Denis Dutton - Philosopher
Denis Dutton was a philosophy professor and the editor of Arts & Letters Daily. In his book The Art Instinct, he suggested that humans are hard-wired to seek beauty.

Why you should listen

Why do humans take pleasure in making art? In his 2009 book The Art Instinct, philosopher Denis Dutton suggested that art is a need built into our systems, a complex and subtle evolutionary adaptation comparable to our facility for language. We humans evolved to love art because it helps us survive; for example, a well-expressed appreciation of art can -- even in modern times -- help us to find a mate. It’s a bold argument to make, bolstered by examples from the breadth of art history that Dutton kept at his fingertips.

Dutton taught philosophy at the University of Canterbury in New Zealand, and was the editor of Arts & Letters Daily, a three-column compendium of culture news from all over the web. (His own homepage is another storehouse of tidbits from his wide-ranging explorations in philosophy and culture.) He was on the advisory board of Cybereditions, a publisher specializing in ebooks and print-on-demand editions of nonfiction works. And he was an editor of Climate Debate Daily, a lively blog that takes a skeptical view of some climate-change arguments.
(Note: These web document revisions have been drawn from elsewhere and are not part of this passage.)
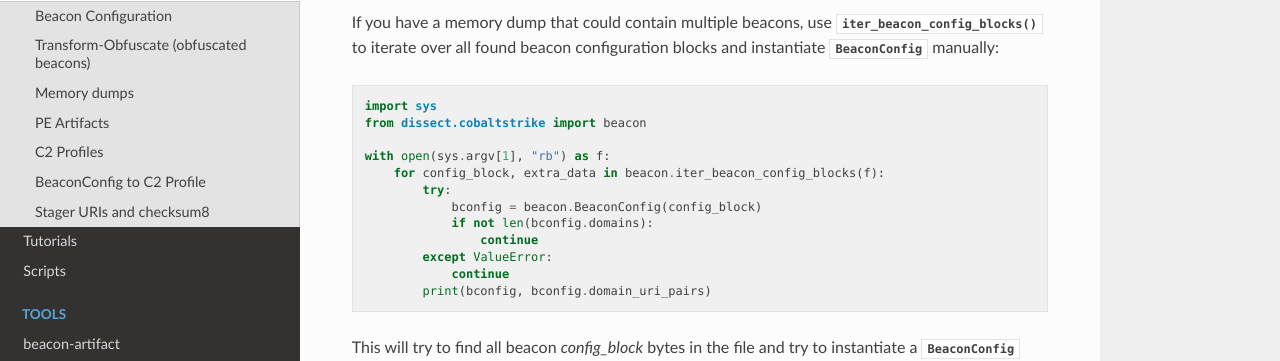
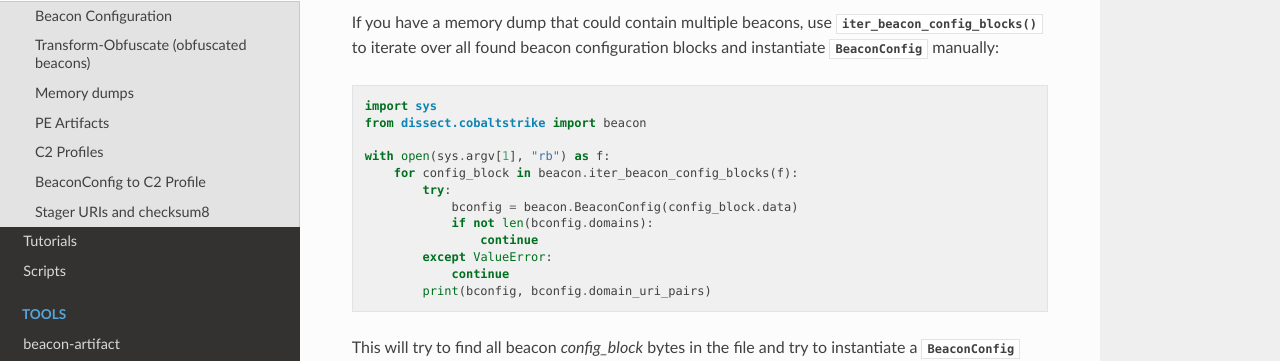
Before and after one commit to fox-it/dissect.cobaltstrike, a Sphinx documentation site: the page built from docs/examples.rst, in a window 1280 px wide and 900 px high, scrolled down 2365 px. Shown: the part 94-455 px from the top of the window. Built offline with Sphinx 7.4.7 and the Read the Docs theme 3.1.0, drawn with Linux system fonts in a browser that asks for light colours; pages that are not in the unit, such as notebooks, are missing from menus; the version number could not be read and is left out.

Commit message:
Update code in examples
those are breaking API changes, hope nobody was using them..

```diff
--- a/docs/examples.rst
+++ b/docs/examples.rst
@@ -175,9 +175,9 @@ configuration blocks and instantiate :class:`~dissect.cobaltstrike.beacon.Beacon
         from dissect.cobaltstrike import beacon
 
         with open(sys.argv[1], "rb") as f:
-            for config_block, extra_data in beacon.iter_beacon_config_blocks(f):
+            for config_block in beacon.iter_beacon_config_blocks(f):
                 try:
-                    bconfig = beacon.BeaconConfig(config_block)
+                    bconfig = beacon.BeaconConfig(config_block.data)
                     if not len(bconfig.domains):
                         continue
                 except ValueError:
```
Also changed, not shown: other parts of docs/examples.rst (+1 -1 lines).
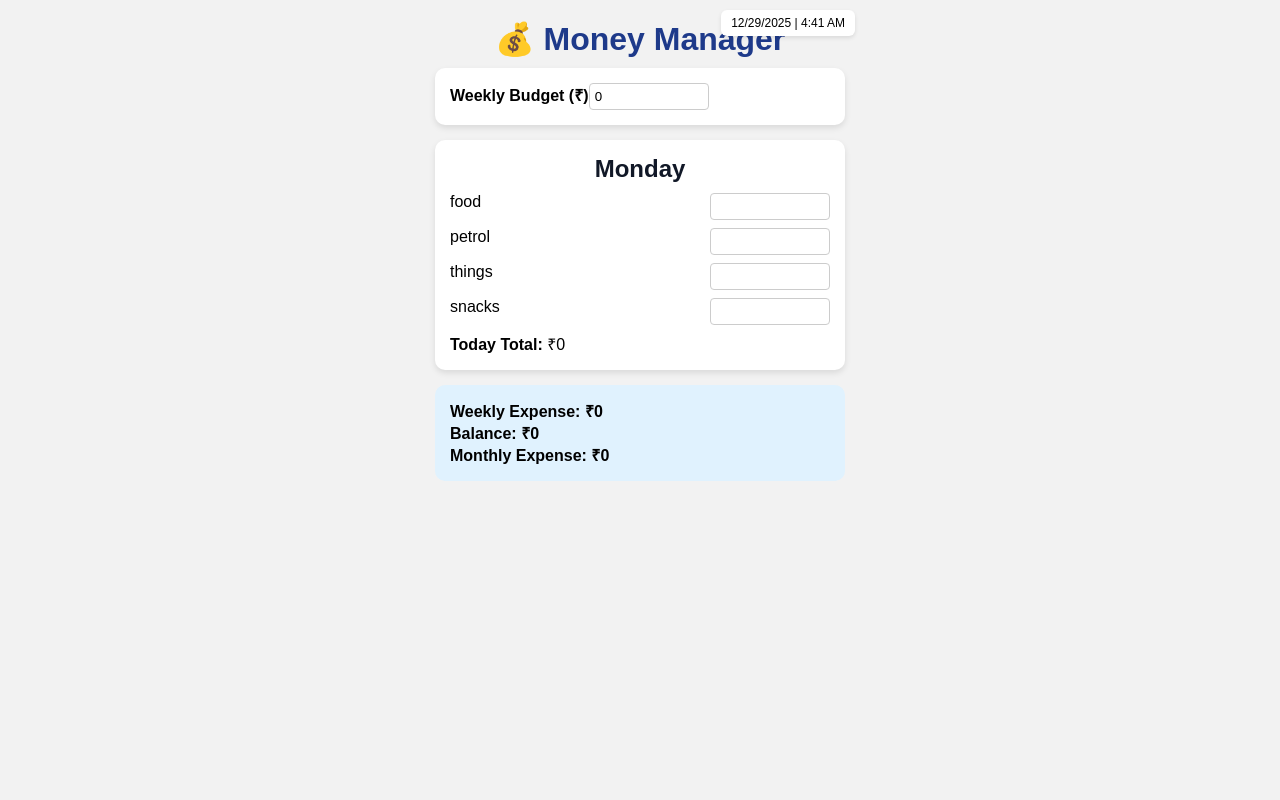
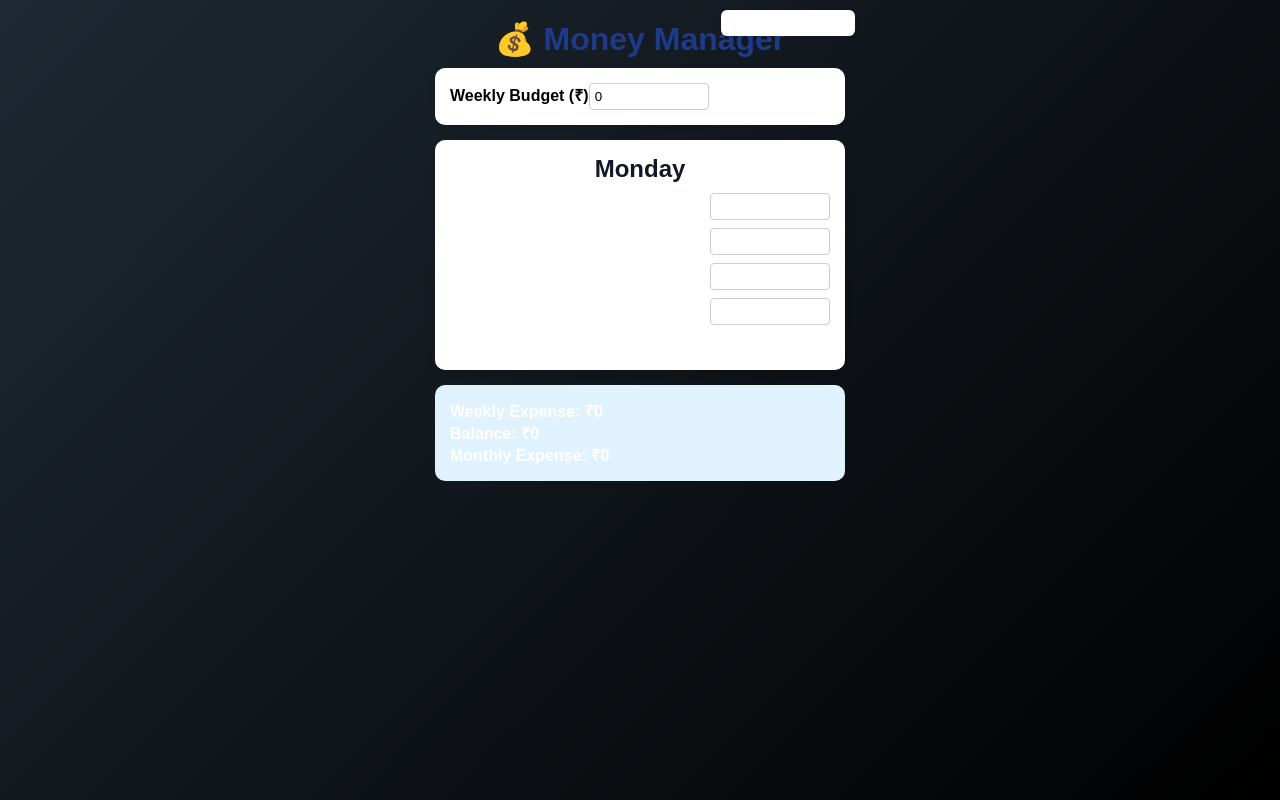
Before and after one commit to RadhakrishnanSA/Money_manager, a React (Vite) app: page / in a window 1280 px wide. Built offline with nearby package versions, Linux system fonts and the light colour scheme.

Commit message:
Update index.css

```diff
--- a/src/index.css
+++ b/src/index.css
@@ -6,6 +6,7 @@
 
 body {
   font-family: Arial, sans-serif;
-  background: #f2f2f2;
+  background: linear-gradient(135deg, #1f2933, #000000);
   min-height: 100vh;
+  color: white;
 }
```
Dutton died from cancer in December 2010.

More profile about the speaker
Denis Dutton | Speaker | TED.com